The impact of haemoglobin level and concomitant infections on malaria parasitaemia and on-set of fever during malaria attack in Ikwuano Local Government Area of Abia State, Nigeria
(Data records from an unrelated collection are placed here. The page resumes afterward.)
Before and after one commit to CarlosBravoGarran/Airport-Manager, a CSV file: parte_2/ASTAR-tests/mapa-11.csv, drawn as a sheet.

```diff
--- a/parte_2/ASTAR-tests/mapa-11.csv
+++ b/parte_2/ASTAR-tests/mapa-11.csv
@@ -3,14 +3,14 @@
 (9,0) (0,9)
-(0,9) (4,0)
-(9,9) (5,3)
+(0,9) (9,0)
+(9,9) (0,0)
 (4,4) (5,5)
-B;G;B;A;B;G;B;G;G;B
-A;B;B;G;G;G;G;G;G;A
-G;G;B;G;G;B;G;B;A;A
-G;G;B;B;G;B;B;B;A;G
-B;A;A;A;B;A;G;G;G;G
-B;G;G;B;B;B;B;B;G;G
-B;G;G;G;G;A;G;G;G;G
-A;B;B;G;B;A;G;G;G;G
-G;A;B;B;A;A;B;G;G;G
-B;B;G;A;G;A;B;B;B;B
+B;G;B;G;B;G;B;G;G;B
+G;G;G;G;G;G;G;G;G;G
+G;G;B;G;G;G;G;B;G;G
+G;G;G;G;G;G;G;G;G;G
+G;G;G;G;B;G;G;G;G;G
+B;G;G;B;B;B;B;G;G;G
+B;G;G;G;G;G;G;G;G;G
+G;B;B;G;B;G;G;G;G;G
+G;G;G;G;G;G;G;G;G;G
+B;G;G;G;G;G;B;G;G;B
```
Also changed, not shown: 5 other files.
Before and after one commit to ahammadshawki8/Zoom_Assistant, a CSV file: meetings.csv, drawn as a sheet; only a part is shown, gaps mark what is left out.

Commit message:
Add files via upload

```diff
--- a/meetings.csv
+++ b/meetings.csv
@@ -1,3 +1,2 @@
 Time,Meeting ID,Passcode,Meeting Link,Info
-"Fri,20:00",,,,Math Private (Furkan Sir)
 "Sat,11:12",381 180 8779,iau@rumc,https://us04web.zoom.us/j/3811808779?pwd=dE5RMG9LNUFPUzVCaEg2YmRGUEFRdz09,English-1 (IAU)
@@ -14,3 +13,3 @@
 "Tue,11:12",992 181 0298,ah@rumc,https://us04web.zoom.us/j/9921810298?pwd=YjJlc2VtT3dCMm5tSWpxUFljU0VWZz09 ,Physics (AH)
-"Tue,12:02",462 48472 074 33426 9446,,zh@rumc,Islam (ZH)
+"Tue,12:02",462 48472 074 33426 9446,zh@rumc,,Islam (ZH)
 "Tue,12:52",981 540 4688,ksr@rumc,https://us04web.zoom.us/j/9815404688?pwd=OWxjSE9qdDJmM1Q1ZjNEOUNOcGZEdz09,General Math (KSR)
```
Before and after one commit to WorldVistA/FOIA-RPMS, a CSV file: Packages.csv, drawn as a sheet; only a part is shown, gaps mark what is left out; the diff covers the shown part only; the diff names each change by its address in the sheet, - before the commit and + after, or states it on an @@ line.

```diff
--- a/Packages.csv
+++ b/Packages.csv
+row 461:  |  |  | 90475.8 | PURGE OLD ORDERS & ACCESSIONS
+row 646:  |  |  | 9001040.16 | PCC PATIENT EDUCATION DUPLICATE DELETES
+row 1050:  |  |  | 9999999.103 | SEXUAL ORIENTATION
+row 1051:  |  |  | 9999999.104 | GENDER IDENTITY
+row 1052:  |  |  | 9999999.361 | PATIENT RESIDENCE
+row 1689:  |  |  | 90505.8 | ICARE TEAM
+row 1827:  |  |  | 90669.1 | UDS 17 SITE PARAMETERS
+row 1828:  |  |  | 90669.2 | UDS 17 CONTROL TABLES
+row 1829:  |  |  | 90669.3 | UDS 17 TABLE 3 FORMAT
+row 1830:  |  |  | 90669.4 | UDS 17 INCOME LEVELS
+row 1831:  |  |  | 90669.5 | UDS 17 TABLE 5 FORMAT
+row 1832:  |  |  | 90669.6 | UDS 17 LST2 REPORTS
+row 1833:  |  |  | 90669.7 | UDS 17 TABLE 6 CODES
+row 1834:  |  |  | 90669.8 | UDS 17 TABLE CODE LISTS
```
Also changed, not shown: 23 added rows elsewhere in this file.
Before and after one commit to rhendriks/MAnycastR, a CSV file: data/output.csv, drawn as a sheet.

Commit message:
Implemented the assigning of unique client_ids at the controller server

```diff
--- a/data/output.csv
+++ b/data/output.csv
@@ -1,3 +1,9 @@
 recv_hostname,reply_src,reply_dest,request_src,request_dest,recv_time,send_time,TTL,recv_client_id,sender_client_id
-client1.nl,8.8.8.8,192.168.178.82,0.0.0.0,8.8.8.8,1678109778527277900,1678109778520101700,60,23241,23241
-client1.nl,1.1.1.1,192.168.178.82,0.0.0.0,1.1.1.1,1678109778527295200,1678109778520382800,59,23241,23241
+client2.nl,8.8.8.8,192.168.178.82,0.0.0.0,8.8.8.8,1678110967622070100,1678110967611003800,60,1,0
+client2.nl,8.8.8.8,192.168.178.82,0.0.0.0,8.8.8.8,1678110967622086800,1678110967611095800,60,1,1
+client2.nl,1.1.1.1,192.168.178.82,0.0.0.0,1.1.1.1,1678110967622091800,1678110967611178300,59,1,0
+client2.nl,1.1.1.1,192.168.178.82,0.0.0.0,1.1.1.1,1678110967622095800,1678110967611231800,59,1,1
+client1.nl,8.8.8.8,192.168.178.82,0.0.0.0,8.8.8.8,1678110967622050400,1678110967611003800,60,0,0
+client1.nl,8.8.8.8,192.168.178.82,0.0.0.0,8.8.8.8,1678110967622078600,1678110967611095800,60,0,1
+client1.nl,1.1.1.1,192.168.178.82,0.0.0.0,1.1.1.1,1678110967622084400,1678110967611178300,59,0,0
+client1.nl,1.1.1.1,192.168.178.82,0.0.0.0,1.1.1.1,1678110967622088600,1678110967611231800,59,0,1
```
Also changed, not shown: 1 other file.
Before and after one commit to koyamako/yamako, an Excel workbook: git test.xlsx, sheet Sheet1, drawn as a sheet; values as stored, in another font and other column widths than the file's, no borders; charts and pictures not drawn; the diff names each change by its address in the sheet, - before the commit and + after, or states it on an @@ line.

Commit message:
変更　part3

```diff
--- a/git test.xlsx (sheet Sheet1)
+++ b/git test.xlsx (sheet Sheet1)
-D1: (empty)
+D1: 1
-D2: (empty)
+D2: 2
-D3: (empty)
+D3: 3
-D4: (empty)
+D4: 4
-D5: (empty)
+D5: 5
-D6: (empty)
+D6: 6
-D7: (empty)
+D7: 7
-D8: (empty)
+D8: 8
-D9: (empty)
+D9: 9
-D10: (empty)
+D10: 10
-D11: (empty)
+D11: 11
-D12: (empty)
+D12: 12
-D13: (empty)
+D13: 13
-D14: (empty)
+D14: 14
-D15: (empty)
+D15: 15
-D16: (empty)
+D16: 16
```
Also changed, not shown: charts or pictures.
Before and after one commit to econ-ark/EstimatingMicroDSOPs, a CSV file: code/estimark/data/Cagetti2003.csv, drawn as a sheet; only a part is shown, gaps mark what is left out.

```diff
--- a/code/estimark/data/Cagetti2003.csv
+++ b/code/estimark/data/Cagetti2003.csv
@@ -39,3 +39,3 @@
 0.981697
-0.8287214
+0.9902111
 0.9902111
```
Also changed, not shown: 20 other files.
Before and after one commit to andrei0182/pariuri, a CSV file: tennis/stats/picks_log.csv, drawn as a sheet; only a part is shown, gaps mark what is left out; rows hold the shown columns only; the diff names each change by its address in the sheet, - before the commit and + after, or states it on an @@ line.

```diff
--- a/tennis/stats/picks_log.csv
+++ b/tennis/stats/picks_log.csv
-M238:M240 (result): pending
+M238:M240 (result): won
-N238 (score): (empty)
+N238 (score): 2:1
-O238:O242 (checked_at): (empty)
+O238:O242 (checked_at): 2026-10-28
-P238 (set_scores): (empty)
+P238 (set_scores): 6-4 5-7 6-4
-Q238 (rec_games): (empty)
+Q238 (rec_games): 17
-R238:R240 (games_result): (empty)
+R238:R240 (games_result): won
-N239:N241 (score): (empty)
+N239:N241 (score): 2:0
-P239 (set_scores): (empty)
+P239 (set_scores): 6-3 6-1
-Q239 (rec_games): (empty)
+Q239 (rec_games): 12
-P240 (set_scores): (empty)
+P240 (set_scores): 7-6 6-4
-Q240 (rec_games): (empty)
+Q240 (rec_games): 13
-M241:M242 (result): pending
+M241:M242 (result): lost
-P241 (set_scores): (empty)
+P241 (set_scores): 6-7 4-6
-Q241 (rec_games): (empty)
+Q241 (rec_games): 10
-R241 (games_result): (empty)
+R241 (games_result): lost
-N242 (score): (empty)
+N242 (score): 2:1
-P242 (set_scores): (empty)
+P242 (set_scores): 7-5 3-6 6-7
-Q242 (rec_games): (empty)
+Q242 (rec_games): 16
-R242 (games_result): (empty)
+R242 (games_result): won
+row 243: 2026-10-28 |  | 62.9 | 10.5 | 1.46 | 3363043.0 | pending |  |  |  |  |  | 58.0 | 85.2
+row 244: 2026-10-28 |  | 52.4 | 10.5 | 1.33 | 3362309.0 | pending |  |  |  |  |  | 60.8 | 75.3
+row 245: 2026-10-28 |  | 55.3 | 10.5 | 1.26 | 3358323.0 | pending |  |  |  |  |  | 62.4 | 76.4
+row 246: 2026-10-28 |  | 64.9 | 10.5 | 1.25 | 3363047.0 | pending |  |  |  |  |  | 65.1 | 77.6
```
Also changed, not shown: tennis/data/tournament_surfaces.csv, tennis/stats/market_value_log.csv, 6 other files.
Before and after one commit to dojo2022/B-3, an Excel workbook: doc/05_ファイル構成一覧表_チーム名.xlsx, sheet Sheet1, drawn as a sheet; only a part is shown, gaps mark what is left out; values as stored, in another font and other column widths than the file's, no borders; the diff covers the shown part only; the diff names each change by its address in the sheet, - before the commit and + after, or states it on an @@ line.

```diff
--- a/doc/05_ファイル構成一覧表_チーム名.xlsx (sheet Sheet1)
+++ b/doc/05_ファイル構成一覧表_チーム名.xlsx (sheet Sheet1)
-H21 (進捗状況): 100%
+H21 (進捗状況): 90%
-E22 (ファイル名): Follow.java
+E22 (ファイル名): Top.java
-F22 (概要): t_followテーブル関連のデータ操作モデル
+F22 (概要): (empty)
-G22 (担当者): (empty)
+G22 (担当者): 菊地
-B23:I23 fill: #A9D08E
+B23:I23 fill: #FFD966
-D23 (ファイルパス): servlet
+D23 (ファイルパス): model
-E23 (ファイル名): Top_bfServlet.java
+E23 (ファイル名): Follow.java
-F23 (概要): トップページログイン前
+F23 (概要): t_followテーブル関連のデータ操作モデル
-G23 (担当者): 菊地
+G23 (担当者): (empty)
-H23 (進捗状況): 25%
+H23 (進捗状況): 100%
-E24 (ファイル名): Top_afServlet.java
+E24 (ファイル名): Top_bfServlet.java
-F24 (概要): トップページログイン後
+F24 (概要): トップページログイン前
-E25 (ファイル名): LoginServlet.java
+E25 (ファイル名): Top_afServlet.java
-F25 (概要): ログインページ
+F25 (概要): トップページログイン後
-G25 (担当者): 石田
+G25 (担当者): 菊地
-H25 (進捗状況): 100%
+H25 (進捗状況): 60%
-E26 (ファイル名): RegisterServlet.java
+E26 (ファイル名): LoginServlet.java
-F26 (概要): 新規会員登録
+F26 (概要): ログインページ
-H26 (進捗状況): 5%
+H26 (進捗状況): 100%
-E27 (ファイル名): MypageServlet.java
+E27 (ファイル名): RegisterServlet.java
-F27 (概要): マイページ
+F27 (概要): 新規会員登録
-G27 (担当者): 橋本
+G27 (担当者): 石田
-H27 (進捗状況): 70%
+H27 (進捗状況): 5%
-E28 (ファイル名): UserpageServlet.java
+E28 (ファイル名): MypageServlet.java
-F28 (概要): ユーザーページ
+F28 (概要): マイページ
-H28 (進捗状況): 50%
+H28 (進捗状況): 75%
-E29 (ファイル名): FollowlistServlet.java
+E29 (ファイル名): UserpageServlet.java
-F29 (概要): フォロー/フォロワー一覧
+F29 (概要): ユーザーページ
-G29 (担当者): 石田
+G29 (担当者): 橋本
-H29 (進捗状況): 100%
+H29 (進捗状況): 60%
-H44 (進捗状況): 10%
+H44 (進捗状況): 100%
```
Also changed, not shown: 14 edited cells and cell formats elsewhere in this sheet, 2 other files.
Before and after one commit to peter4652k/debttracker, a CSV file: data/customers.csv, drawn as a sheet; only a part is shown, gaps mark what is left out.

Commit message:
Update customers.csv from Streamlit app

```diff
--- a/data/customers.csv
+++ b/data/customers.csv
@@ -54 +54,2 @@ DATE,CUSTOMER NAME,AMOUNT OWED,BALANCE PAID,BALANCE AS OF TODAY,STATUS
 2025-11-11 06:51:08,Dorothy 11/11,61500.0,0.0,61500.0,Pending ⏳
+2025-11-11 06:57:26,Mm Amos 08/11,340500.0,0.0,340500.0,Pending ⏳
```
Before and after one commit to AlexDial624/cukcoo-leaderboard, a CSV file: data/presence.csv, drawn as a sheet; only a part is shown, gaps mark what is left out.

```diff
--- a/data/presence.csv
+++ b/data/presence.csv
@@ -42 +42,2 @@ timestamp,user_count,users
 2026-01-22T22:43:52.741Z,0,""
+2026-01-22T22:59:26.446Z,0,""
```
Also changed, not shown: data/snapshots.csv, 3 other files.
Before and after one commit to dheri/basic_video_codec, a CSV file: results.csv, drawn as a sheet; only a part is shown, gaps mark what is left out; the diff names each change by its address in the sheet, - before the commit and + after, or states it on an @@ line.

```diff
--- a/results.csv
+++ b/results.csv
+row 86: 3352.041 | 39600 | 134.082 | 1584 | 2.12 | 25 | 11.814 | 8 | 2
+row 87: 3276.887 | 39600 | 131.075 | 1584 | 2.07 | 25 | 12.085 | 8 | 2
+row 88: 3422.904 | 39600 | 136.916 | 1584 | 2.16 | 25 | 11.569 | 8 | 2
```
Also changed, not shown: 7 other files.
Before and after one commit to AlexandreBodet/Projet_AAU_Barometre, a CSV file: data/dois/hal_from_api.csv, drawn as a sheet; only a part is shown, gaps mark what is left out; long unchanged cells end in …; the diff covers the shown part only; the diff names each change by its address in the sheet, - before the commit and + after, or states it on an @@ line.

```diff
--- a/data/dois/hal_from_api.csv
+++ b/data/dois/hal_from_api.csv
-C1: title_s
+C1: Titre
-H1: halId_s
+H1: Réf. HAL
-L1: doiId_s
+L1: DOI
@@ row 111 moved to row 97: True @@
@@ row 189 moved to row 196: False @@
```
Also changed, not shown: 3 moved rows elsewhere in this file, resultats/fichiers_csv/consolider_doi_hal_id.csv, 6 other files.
A five month study (April-August, 2001) was carried out in Ikwuano Local Government Area of Abia State to ascertain the impact of haemoglobin level and concomitant infections on malaria parasitaemia and the on-set of fever during malaria attack. Two sets of subjects were used; the clinically-ill and non-clinically ill. The clinically-ill were those who reported ill with the usual symptoms of fever, headache, chills and joint pains at the clinic of the National Root crop Research Institute Umudike, which serves all patients from the whole Local Government Area. The non-clinically ill where students of Michael Okpara University of Agriculture, Umudike who were not apparently ill. Two hundred and five of the clinically ill subjects and 300 of the other group were examined for malaria parasitaemia using Thick Blood Film Method, while their haemoglobin were estimated using Colorimeter Method. The result revealed that malaria prevalence was high for both groups, although the clinically ill showed a significantly (p<0.05) higher prevalence (88.8%) than the non-clinically ill (62.7%). Differences in prevalence of both sexes of the clinically ill subjects was not significant while females of the non-clinically ill showed significantly (p<0.05) higher prevalence (64.4%) than the males (60.9%). Haemoglobin level correlated significantly (p<0.05) and negatively with malaria intensity and had strong impact on the onset of paroxysm during Plasmodium infection. Likewise, the presence of concomitant infections in the clinically ill subjects quickened the on-set of clinical signs. The need for proper laboratory diagnosis to ascertain real cause/s of fever during malaria attack so as to avoid wrong treatment/under treatment, and balanced diet to build up high haemolobin level is highlighted.
The Nigerian Journal of Parasitology Vol. 24 2003: 25-32